- Comparison of Symmetric Encryption Methods - Dhole Moments
- Latacora - Cryptographic Right Answers
- Block ciphers are basically keyed pseudo-random permutation functions
- Be aware of nonce reuse: initialization vector - How bad it is using the same IV twice with AES/GCM? - Cryptography Stack Exchange
- Be aware of limits on how much data/messages you can safely encrypt under the same key (“cryptographic wear-out”): Cryptographic Wear-Out for Symmetric Encryption - Dhole Moments
stands for “authenticated encryption with associated data”
Authenticated Encryption (AE)
- I.e. “MACs built-in to encryption”
- Prevents the ciphertext that was transmitted to you from being tampered with by a third party that doesn’t know the key. This can break the overall security of your system in unexpected ways.
- Also prevents padding oracle attacks that even recover the key.
- XML Encryption famously broke due to lacking authentication: https://www.nds.rub.de/media/nds/veroeffentlichungen/2011/10/22/HowToBreakXMLenc.pdf
- Associated Data (AD)
- Prevents the ciphertext from being “pulled out of context” by a third party that doesn’t know the key.

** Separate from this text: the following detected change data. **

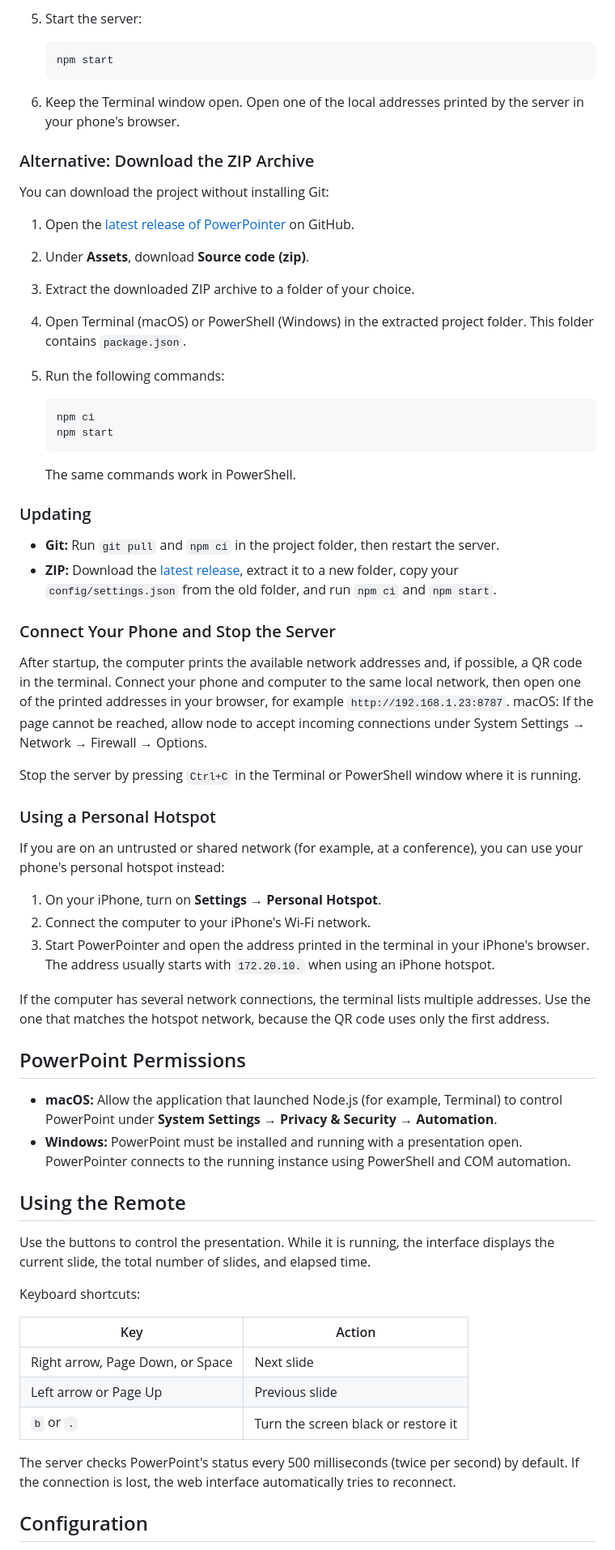
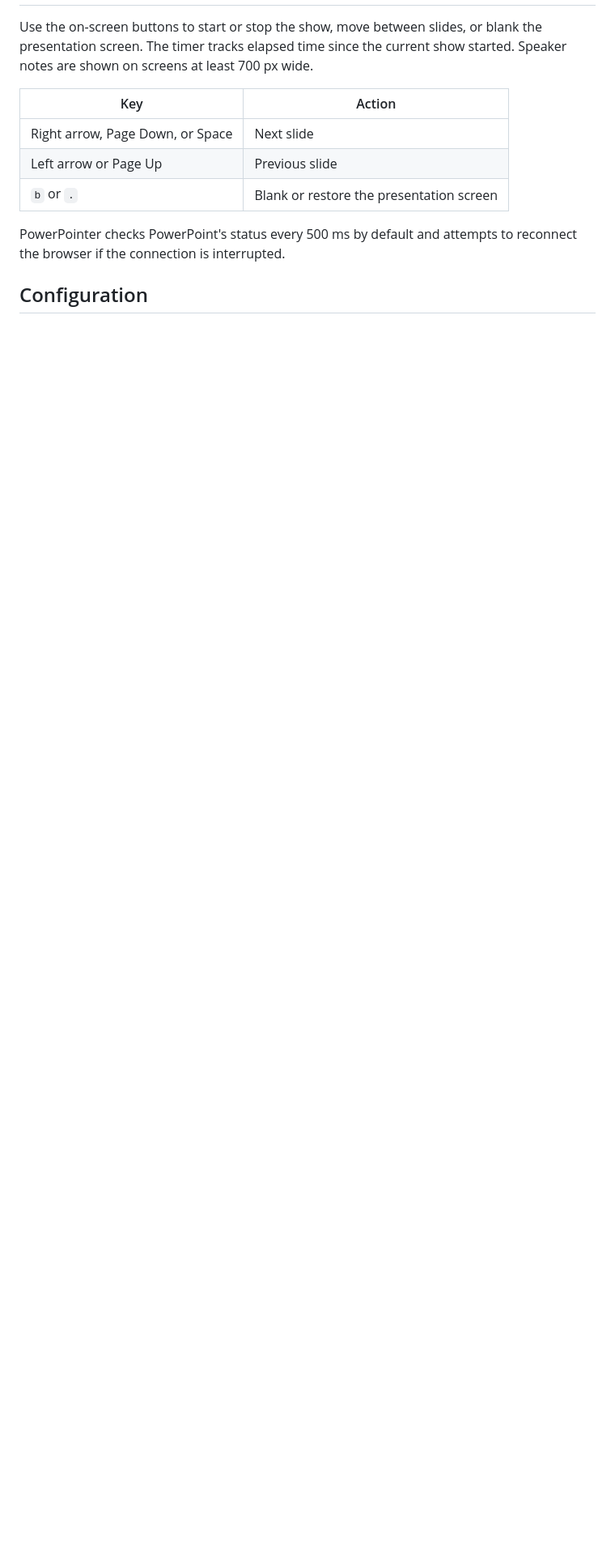
Before and after one commit to MartHafner/PowerPointer, a Markdown page: README.md, the part around one of its changes. Shown at 81% size. GitHub-like rendering; blank space fills up the shorter version.

````diff
--- a/README.md
+++ b/README.md
@@ -119,68 +71,12 @@ Both commands should print version numbers. If they do not, close and reopen the
-5. Start the server:
-
-   ```sh
-   npm start
-   ```
-
-6. Keep the Terminal window open. Open one of the local addresses printed by the server in your phone's browser.
-
-### Alternative: Download the ZIP Archive
-
-You can download the project without installing Git:
-
-1. Open the [latest release of PowerPointer](https://github.com/MartHafner/PowerPointer/releases/latest) on GitHub.
-2. Under **Assets**, download **Source code (zip)**.
-3. Extract the downloaded ZIP archive to a folder of your choice.
-4. Open Terminal (macOS) or PowerShell (Windows) in the extracted project folder. This folder contains `package.json`.
-5. Run the following commands:
-
-   ```sh
-   npm ci
-   npm start
-   ```
-
-   The same commands work in PowerShell.
-
-### Updating
-
-- **Git:** Run `git pull` and `npm ci` in the project folder, then restart the server.
-- **ZIP:** Download the [latest release](https://github.com/MartHafner/PowerPointer/releases/latest), extract it to a new folder, copy your `config/settings.json` from the old folder, and run `npm ci` and `npm start`.
-
-### Connect Your Phone and Stop the Server
-
-After startup, the computer prints the available network addresses and, if possible, a QR code in the terminal. Connect your phone and computer to the same local network, then open one of the printed addresses in your browser, for example `http://192.168.1.23:8787`.
-macOS: If the page cannot be reached, allow node to accept incoming connections under System Settings → Network → Firewall → Options.
-
-Stop the server by pressing `Ctrl+C` in the Terminal or PowerShell window where it is running.
-
-### Using a Personal Hotspot
-
-If you are on an untrusted or shared network (for example, at a conference), you can use your phone's personal hotspot instead:
-
-1. On your iPhone, turn on **Settings → Personal Hotspot**.
-2. Connect the computer to your iPhone's Wi-Fi network.
-3. Start PowerPointer and open the address printed in the terminal in your iPhone's browser. The address usually starts with `172.20.10.` when using an iPhone hotspot.
-
-If the computer has several network connections, the terminal lists multiple addresses. Use the one that matches the hotspot network, because the QR code uses only the first address.
-
-## PowerPoint Permissions
-
-- **macOS:** Allow the application that launched Node.js (for example, Terminal) to control PowerPoint under **System Settings → Privacy & Security → Automation**.
-- **Windows:** PowerPoint must be installed and running with a presentation open. PowerPointer connects to the running instance using PowerShell and COM automation.
-
-## Using the Remote
-
-Use the buttons to control the presentation. While it is running, the interface displays the current slide, the total number of slides, and elapsed time.
-
-Keyboard shortcuts:
+Use the on-screen buttons to start or stop the show, move between slides, or blank the presentation screen. The timer tracks elapsed time since the current show started. Speaker notes are shown on screens at least 700 px wide.
 
 | Key | Action |
 |---|---|
 | Right arrow, Page Down, or Space | Next slide |
 | Left arrow or Page Up | Previous slide |
-| `b` or `.` | Turn the screen black or restore it |
+| `b` or `.` | Blank or restore the presentation screen |
 
-The server checks PowerPoint's status every 500 milliseconds (twice per second) by default. If the connection is lost, the web interface automatically tries to reconnect.
+PowerPointer checks PowerPoint's status every 500 ms by default and attempts to reconnect the browser if the connection is interrupted.
 
 ## Configuration
 
````
Also changed, not shown: other parts of README.md (+76 -122 lines).
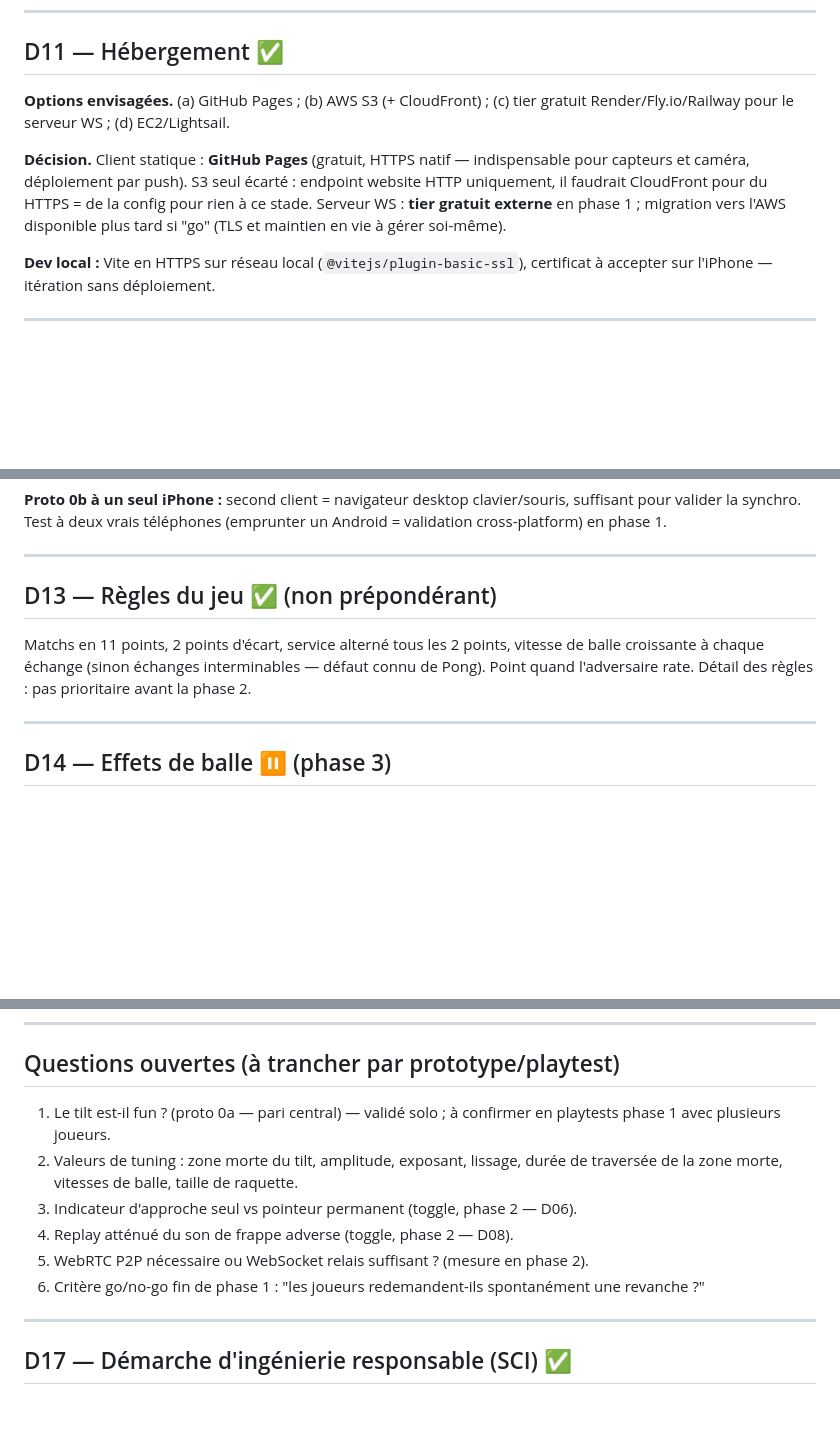
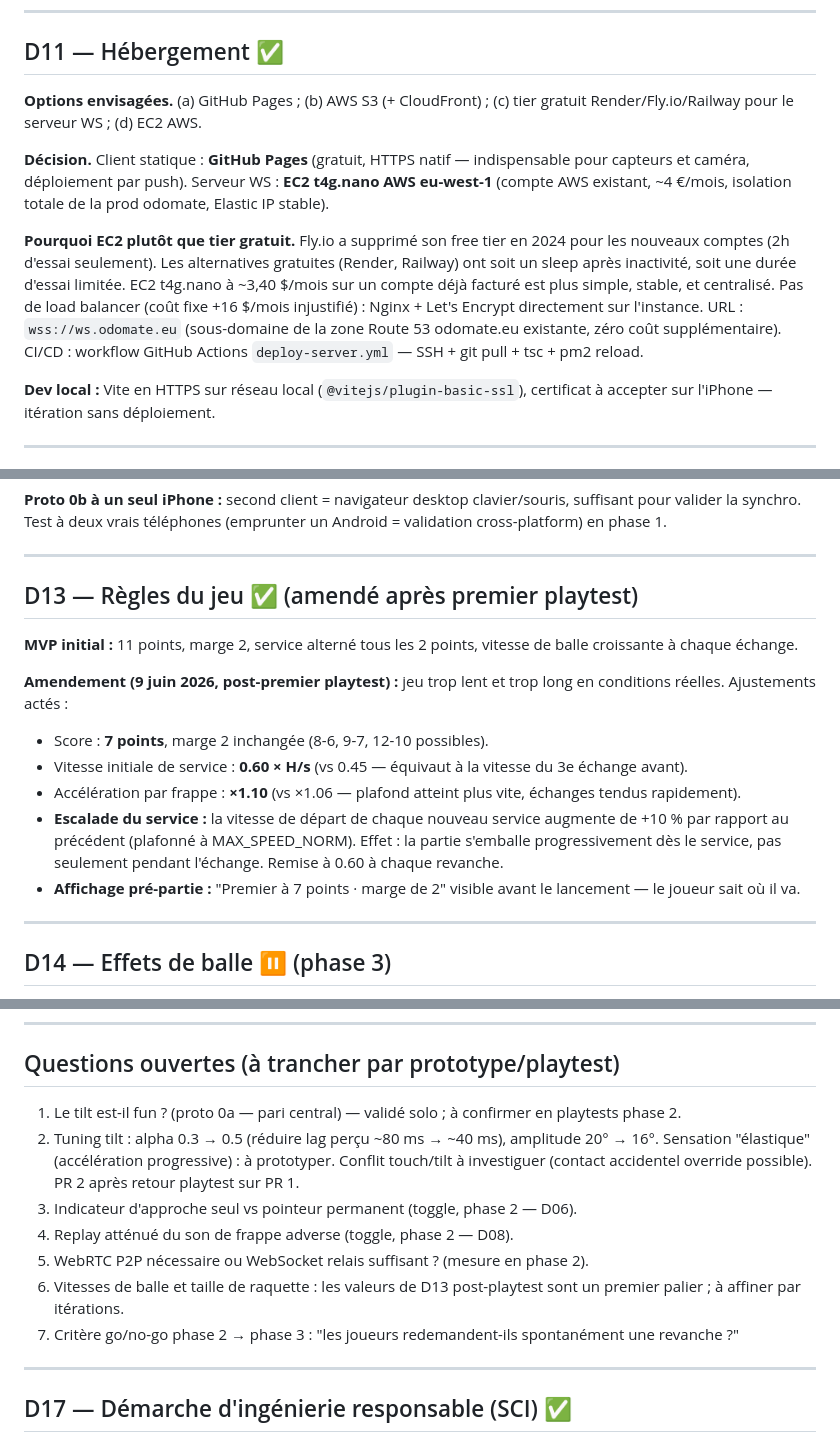
Before and after one commit to rvuong/airpair, a Markdown page: docs/decisions.md, 3 parts joined by grey strips. Drawn GitHub-style; blank space fills up the shorter version.

Commit message:
docs: update PROJECT.md and decisions.md after first playtest
- D11: document EC2 AWS deployment decision (vs free tiers)
- D13: amend rules — 7pts, speed 0.60, accel 1.10, service escalation
- PROJECT.md: server deployed, first playtest results, phase 2 started
- Questions ouvertes: tilt tuning items clarified

Co-Authored-By: Claude Sonnet 4.6 <noreply@anthropic.com>

```diff
--- a/docs/decisions.md
+++ b/docs/decisions.md
@@ -226,14 +226,22 @@ horloge).
 ## D11 — Hébergement ✅
 
 **Options envisagées.** (a) GitHub Pages ; (b) AWS S3 (+ CloudFront) ;
-(c) tier gratuit Render/Fly.io/Railway pour le serveur WS ; (d) EC2/Lightsail.
+(c) tier gratuit Render/Fly.io/Railway pour le serveur WS ; (d) EC2 AWS.
 
 **Décision.** Client statique : **GitHub Pages** (gratuit, HTTPS natif —
-indispensable pour capteurs et caméra, déploiement par push). S3 seul écarté :
-endpoint website HTTP uniquement, il faudrait CloudFront pour du HTTPS = de la
-config pour rien à ce stade. Serveur WS : **tier gratuit externe** en phase 1 ;
-migration vers l'AWS disponible plus tard si "go" (TLS et maintien en vie à
-gérer soi-même).
+indispensable pour capteurs et caméra, déploiement par push). Serveur WS :
+**EC2 t4g.nano AWS eu-west-1** (compte AWS existant, ~4 €/mois, isolation
+totale de la prod odomate, Elastic IP stable).
+
+**Pourquoi EC2 plutôt que tier gratuit.** Fly.io a supprimé son free tier en
+2024 pour les nouveaux comptes (2h d'essai seulement). Les alternatives
+gratuites (Render, Railway) ont soit un sleep après inactivité, soit une
+durée d'essai limitée. EC2 t4g.nano à ~3,40 $/mois sur un compte déjà
+facturé est plus simple, stable, et centralisé. Pas de load balancer
+(coût fixe +16 $/mois injustifié) : Nginx + Let's Encrypt directement sur
+l'instance. URL : `wss://ws.odomate.eu` (sous-domaine de la zone Route 53
+odomate.eu existante, zéro coût supplémentaire). CI/CD : workflow GitHub
+Actions `deploy-server.yml` — SSH + git pull + tsc + pm2 reload.
 
 **Dev local :** Vite en HTTPS sur réseau local (`@vitejs/plugin-basic-ssl`),
 certificat à accepter sur l'iPhone — itération sans déploiement.
@@ -258,12 +266,24 @@ téléphones (emprunter un Android = validation cross-platform) en phase 1.
 
 ---
 
-## D13 — Règles du jeu ✅ (non prépondérant)
+## D13 — Règles du jeu ✅ (amendé après premier playtest)
 
-Matchs en 11 points, 2 points d'écart, service alterné tous les 2 points,
-vitesse de balle croissante à chaque échange (sinon échanges interminables —
-défaut connu de Pong). Point quand l'adversaire rate. Détail des règles : pas
-prioritaire avant la phase 2.
+**MVP initial :** 11 points, marge 2, service alterné tous les 2 points,
+vitesse de balle croissante à chaque échange.
+
+**Amendement (9 juin 2026, post-premier playtest) :** jeu trop lent et trop
+long en conditions réelles. Ajustements actés :
+- Score : **7 points**, marge 2 inchangée (8-6, 9-7, 12-10 possibles).
+- Vitesse initiale de service : **0.60 × H/s** (vs 0.45 — équivaut à la
+  vitesse du 3e échange avant).
+- Accélération par frappe : **×1.10** (vs ×1.06 — plafond atteint plus vite,
+  échanges tendus rapidement).
+- **Escalade du service :** la vitesse de départ de chaque nouveau service
+  augmente de +10 % par rapport au précédent (plafonné à MAX_SPEED_NORM).
+  Effet : la partie s'emballe progressivement dès le service, pas seulement
+  pendant l'échange. Remise à 0.60 à chaque revanche.
+- **Affichage pré-partie :** "Premier à 7 points · marge de 2" visible avant
+  le lancement — le joueur sait où il va.
 
 ---
 
@@ -315,13 +335,17 @@ le principal frein au critère go/no-go "redemander une revanche".
 ## Questions ouvertes (à trancher par prototype/playtest)
 
 1. Le tilt est-il fun ? (proto 0a — pari central) — validé solo ; à confirmer
-   en playtests phase 1 avec plusieurs joueurs.
-2. Valeurs de tuning : zone morte du tilt, amplitude, exposant, lissage,
-   durée de traversée de la zone morte, vitesses de balle, taille de raquette.
+   en playtests phase 2.
+2. Tuning tilt : alpha 0.3 → 0.5 (réduire lag perçu ~80 ms → ~40 ms),
+   amplitude 20° → 16°. Sensation "élastique" (accélération progressive) :
+   à prototyper. Conflit touch/tilt à investiguer (contact accidentel override
+   possible). PR 2 après retour playtest sur PR 1.
 3. Indicateur d'approche seul vs pointeur permanent (toggle, phase 2 — D06).
 4. Replay atténué du son de frappe adverse (toggle, phase 2 — D08).
 5. WebRTC P2P nécessaire ou WebSocket relais suffisant ? (mesure en phase 2).
-6. Critère go/no-go fin de phase 1 : "les joueurs redemandent-ils
+6. Vitesses de balle et taille de raquette : les valeurs de D13 post-playtest
+   sont un premier palier ; à affiner par itérations.
+7. Critère go/no-go phase 2 → phase 3 : "les joueurs redemandent-ils
    spontanément une revanche ?"
 
 ---
```
Also changed, not shown: PROJECT.md (+11 -3 lines).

- A good crypto stackoverflow answer on why this can be dangerous: encryption - What is the purpose of associated authenticated data in AEAD? - Information Security Stack Exchange
Also interesting, but not captured in “AEAD” is probabilistic encryption:
- Prevents the same message to have the same ciphertext when encrypted twice with the same key.
- Usually achieved by providing a nonce (sometimes called initialization vector) that is either randomly generated or incremented for every message with a given random key.
Most ciphers are probabilistic (or “non-deterministic”). So why are some ciphers deterministic?
- You might not need additional randomness if your messages are inherently random, e.g. when you’re doing key-wrapping.
- To provide non-determinism you need to attach a random nonce to your ciphertext. Deterministic encryption ciphertexts thus tend to be shorter.